[Show abstract][Hide abstract] ABSTRACT:
To compare the quality of life valuation of a hypothetical depression health state between a general population versus a depressive patient population, and within a patient population.
In a self-administered Internet questionnaire, both patient and general population groups filled in the Euroqol 5D (EQ-5D) questionnaire for a hypothetical depression health state describing mild (N = 740), moderate (N = 691), or severe (N = 670) depression and valued it using a rating scale (RS). The 'patient' group consisted of people reporting depressive complaints on the Internet questionnaire, subdivided into three depression severity groups (mild, moderate, severe) based on the Beck Depression Inventory Second Edition (BDI-II) and two groups according to self-perceived duration (≤ 3 months, ≥ 4 months) of depressive complaints (SPDD).
Significant differences were found between the patient and general population and within the patient population on RS outcomes and on the Euroqol domains usual activities, pain/discomfort, and anxiety/depression. The direction of the differences shows that subgroups with higher severity or longer duration of depressive complaints value depression health states worse compared with subgroups with less severe complaints, a shorter duration, or no depressive complaints. Moreover, the discrepancy in valuation of a health state between different subgroups changes according to the severity of the health state described.
There are discrepancies in the valuation of a hypothetical depression health state between a patient and general population, whereby depression leads to a worse valuation. But also within the patient population, the valuation differs according to depression severity and duration. Identification with the hypothetical health state description might explain the varying differences found between subgroups for the different hypothetical health state descriptions.
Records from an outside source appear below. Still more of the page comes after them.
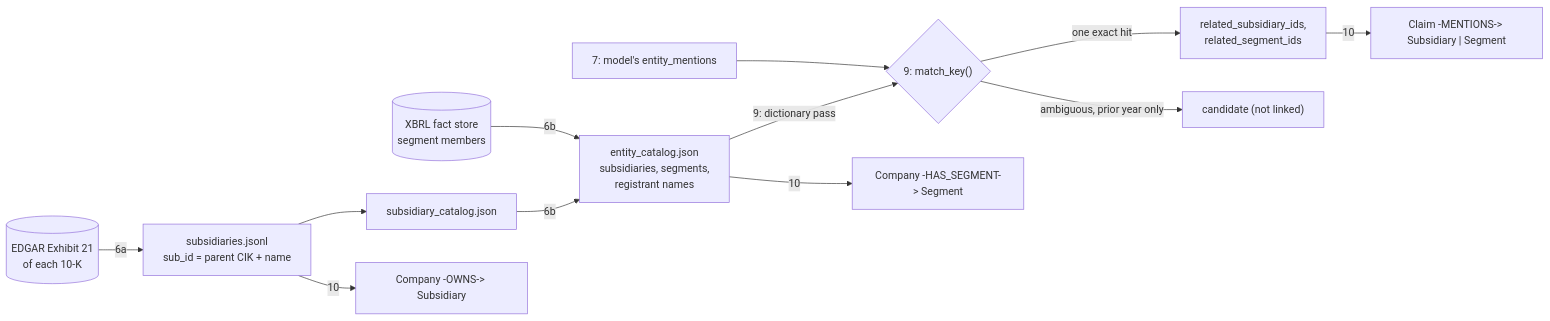
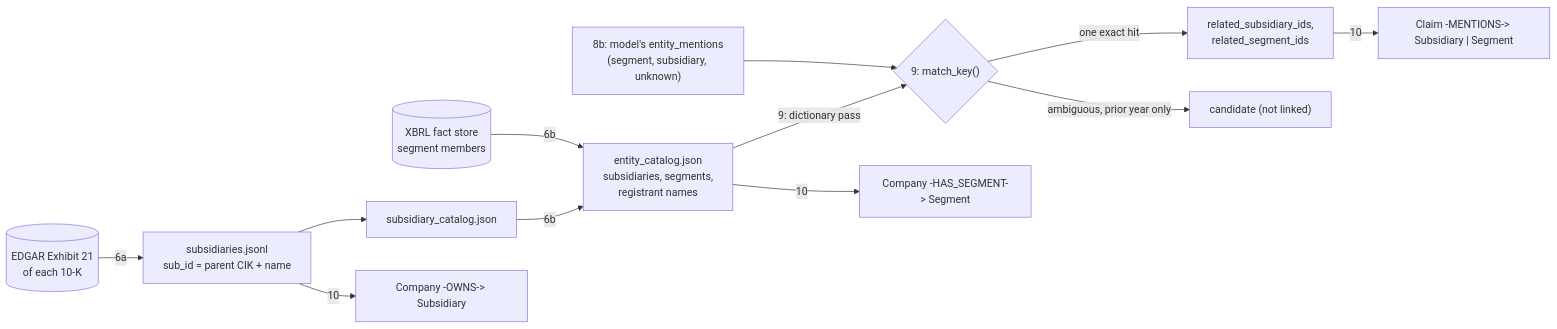
The sixth of 7 diagrams in extraction_pipeline/README.md (ZiyiClaudiaWang/KPMG-GraphRAG), drawn with Mermaid before and after one commit. The commit also changed other lines of this file and 22 other files, not shown here.

````diff
--- a/extraction_pipeline/README.md
+++ b/extraction_pipeline/README.md
@@ -187,14 +189,14 @@
 ```mermaid
 flowchart LR
     EX[("EDGAR Exhibit 21<br/>of each 10-K")] -->|"6a"| SUB["subsidiaries.jsonl<br/>sub_id = parent CIK + name"]
     SUB --> SC["subsidiary_catalog.json"]
     XB[("XBRL fact store<br/>segment members")] -->|"6b"| CAT["entity_catalog.json<br/>subsidiaries, segments,<br/>registrant names"]
     SC -->|"6b"| CAT
-    LAB["7: model's entity_mentions"] --> M{"9: match_key()"}
+    LAB["8b: model's entity_mentions<br/>(segment, subsidiary, unknown)"] --> M{"9: match_key()"}
     CAT -->|"9: dictionary pass"| M
     M -->|"one exact hit"| LINK["related_subsidiary_ids,<br/>related_segment_ids"]
     M -->|"ambiguous, prior year only"| CAND["candidate (not linked)"]
     SUB -->|"10"| OWNS["Company -OWNS-> Subsidiary"]
     CAT -->|"10"| HS["Company -HAS_SEGMENT-> Segment"]
     LINK -->|"10"| MEN["Claim -MENTIONS-> Subsidiary | Segment"]
 ```
````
Quality of Life Research 09/2010; 20(2):273-9. DOI:10.1007/s11136-010-9746-x · 2.86 Impact Factor